Swiss supermarket Coop has had to postpone the launch of its new insect-based food products due to a lack of approved bugs.
The supermarket chain made headlines last year when it said it intended to launch a new range of products containing insect proteins.
Previously Swiss law specified that unusual foodstuffs such as insect-based products could not be sold without special authorization.
As a result of the change, Coop said it planned to work with Swiss startup Essento to create products such as meatballs and burgers containing ground flour worms and crickets.
However, with no bug burgers yet on the shelves, it appears that Coop and Essento can't get their hands on the necessary bugs.
“No insects are currently available in Switzerland that are approved as food, either from Switzerland or from the EU,” Essento co-founder Christian Bärtsch told the magazine Handelszeitung
According to the magazine, the company has been seeking to import the insects from Belgium and the Netherlands, but as yet neither country has granted authorization.
The problem is that insects are not generally approved for human consumption within the EU, meaning bug farms can't provide Switzerland with the quality control approval it requires.
However, as Handelszeitung points out, Belgium and the Netherlands are among the few countries in Europe that actually do allow the use of insects in foods.
It should therefore only be a matter of time before Essento gets the authorization it needs, a spokesman for BLV told the magazine.
In the meantime, why not use Swiss bugs?
That, too, is proving problematic since there are currently only two companies with the necessary cantonal permit to breed insects for human consumption, reported Handelszeitung.
And since safety rules mean only bugs of the fourth generation can be sold for food, it's likely to take until September before any Swiss insects are available.
Insects are as rich in protein as meat and fish and contain essential vitamins, minerals and amino acids.
A sustainable and ecological food source, they emit less greenhouse gas and ammonia than conventional livestock.
Currently, Britain and Denmark also allow insects to be sold for food.

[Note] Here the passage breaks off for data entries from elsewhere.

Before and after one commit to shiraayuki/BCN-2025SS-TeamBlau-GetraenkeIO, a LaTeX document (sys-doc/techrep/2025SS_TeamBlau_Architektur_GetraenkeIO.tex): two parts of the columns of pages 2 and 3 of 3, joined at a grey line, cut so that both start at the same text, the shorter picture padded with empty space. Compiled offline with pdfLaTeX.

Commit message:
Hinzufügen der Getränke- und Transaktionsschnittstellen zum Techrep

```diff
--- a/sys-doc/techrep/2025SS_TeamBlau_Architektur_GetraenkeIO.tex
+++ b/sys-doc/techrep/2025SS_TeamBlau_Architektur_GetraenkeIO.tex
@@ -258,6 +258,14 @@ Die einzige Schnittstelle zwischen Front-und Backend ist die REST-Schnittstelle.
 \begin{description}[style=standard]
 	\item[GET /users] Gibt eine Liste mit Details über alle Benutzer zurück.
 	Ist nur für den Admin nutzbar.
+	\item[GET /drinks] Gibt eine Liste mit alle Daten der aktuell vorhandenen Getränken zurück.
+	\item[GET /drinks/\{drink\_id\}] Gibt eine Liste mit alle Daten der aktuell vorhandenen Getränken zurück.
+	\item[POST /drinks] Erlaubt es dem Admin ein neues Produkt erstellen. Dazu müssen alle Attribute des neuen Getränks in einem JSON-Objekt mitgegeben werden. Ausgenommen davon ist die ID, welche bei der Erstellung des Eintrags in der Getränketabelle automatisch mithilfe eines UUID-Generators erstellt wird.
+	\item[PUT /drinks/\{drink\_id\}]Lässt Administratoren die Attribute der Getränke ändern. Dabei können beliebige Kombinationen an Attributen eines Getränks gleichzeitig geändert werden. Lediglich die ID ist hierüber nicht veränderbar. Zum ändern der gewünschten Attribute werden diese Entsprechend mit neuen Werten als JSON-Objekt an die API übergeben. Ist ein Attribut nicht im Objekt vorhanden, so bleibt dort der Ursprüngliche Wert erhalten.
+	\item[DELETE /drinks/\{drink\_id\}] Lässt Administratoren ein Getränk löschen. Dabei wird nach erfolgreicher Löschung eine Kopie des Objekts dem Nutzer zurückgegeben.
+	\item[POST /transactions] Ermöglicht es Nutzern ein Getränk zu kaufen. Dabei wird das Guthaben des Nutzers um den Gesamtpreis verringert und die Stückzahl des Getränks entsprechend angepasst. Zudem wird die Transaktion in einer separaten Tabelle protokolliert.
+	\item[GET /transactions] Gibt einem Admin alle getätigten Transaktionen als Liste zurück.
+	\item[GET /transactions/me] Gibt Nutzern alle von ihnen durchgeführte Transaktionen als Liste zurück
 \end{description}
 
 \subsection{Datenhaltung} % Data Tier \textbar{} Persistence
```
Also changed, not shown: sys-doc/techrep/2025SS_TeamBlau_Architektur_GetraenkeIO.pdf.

And next year the EU is bringing in new legislation on ‘novel foods' which should clarify its stance on insects.